- _Problem_
Word for word, repeat each entry that follows.

- _Exercise materials_

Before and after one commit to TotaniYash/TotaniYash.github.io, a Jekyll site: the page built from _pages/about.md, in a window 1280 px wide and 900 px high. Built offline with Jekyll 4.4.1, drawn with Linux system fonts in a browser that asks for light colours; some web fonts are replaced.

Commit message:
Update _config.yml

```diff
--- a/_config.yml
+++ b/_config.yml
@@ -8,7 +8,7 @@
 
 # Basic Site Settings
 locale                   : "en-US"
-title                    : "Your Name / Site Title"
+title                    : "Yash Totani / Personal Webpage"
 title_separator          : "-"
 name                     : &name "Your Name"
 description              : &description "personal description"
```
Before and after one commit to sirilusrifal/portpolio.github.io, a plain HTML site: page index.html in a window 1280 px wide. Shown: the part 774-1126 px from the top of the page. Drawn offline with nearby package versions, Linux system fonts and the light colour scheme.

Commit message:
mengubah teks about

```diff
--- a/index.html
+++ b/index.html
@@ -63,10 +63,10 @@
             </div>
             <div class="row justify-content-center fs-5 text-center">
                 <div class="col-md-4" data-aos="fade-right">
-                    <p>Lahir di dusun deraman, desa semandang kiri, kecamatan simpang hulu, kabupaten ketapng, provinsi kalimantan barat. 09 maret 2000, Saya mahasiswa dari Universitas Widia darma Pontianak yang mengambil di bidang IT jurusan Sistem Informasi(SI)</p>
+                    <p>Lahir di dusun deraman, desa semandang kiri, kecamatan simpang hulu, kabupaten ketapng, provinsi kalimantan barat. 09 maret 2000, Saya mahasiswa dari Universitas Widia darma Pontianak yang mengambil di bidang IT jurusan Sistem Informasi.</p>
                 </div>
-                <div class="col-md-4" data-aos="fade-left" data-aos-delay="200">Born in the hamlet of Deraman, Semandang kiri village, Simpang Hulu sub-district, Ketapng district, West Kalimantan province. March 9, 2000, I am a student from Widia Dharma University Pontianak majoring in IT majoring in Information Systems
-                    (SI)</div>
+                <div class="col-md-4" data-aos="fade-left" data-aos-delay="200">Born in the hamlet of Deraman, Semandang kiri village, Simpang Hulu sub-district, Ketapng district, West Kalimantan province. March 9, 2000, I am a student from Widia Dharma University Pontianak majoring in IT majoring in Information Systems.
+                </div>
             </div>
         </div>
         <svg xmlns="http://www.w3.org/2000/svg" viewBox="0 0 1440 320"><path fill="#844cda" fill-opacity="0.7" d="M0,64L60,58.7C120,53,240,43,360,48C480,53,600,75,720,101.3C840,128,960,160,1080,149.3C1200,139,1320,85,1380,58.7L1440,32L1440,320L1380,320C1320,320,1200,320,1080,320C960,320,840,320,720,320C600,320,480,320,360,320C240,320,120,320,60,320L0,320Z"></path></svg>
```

- _Task result_
Before and after one commit to TotaniYash/TotaniYash.github.io, a Jekyll site: the page built from _pages/about.md, in a window 1280 px wide and 900 px high. Built offline with Jekyll 4.4.1, drawn with Linux system fonts in a browser that asks for light colours; some web fonts are replaced.

Commit message:
Update _config.yml

```diff
--- a/_config.yml
+++ b/_config.yml
@@ -8,7 +8,7 @@
 
 # Basic Site Settings
 locale                   : "en-US"
-title                    : "Your Name / Site Title"
+title                    : "Yash Totani / Personal Webpage"
 title_separator          : "-"
 name                     : &name "Your Name"
 description              : &description "personal description"
```
Before and after one commit to sirilusrifal/portpolio.github.io, a plain HTML site: page index.html in a window 1280 px wide. Shown: the part 774-1126 px from the top of the page. Drawn offline with nearby package versions, Linux system fonts and the light colour scheme.

Commit message:
mengubah teks about

```diff
--- a/index.html
+++ b/index.html
@@ -63,10 +63,10 @@
             </div>
             <div class="row justify-content-center fs-5 text-center">
                 <div class="col-md-4" data-aos="fade-right">
-                    <p>Lahir di dusun deraman, desa semandang kiri, kecamatan simpang hulu, kabupaten ketapng, provinsi kalimantan barat. 09 maret 2000, Saya mahasiswa dari Universitas Widia darma Pontianak yang mengambil di bidang IT jurusan Sistem Informasi(SI)</p>
+                    <p>Lahir di dusun deraman, desa semandang kiri, kecamatan simpang hulu, kabupaten ketapng, provinsi kalimantan barat. 09 maret 2000, Saya mahasiswa dari Universitas Widia darma Pontianak yang mengambil di bidang IT jurusan Sistem Informasi.</p>
                 </div>
-                <div class="col-md-4" data-aos="fade-left" data-aos-delay="200">Born in the hamlet of Deraman, Semandang kiri village, Simpang Hulu sub-district, Ketapng district, West Kalimantan province. March 9, 2000, I am a student from Widia Dharma University Pontianak majoring in IT majoring in Information Systems
-                    (SI)</div>
+                <div class="col-md-4" data-aos="fade-left" data-aos-delay="200">Born in the hamlet of Deraman, Semandang kiri village, Simpang Hulu sub-district, Ketapng district, West Kalimantan province. March 9, 2000, I am a student from Widia Dharma University Pontianak majoring in IT majoring in Information Systems.
+                </div>
             </div>
         </div>
         <svg xmlns="http://www.w3.org/2000/svg" viewBox="0 0 1440 320"><path fill="#844cda" fill-opacity="0.7" d="M0,64L60,58.7C120,53,240,43,360,48C480,53,600,75,720,101.3C840,128,960,160,1080,149.3C1200,139,1320,85,1380,58.7L1440,32L1440,320L1380,320C1320,320,1200,320,1080,320C960,320,840,320,720,320C600,320,480,320,360,320C240,320,120,320,60,320L0,320Z"></path></svg>
```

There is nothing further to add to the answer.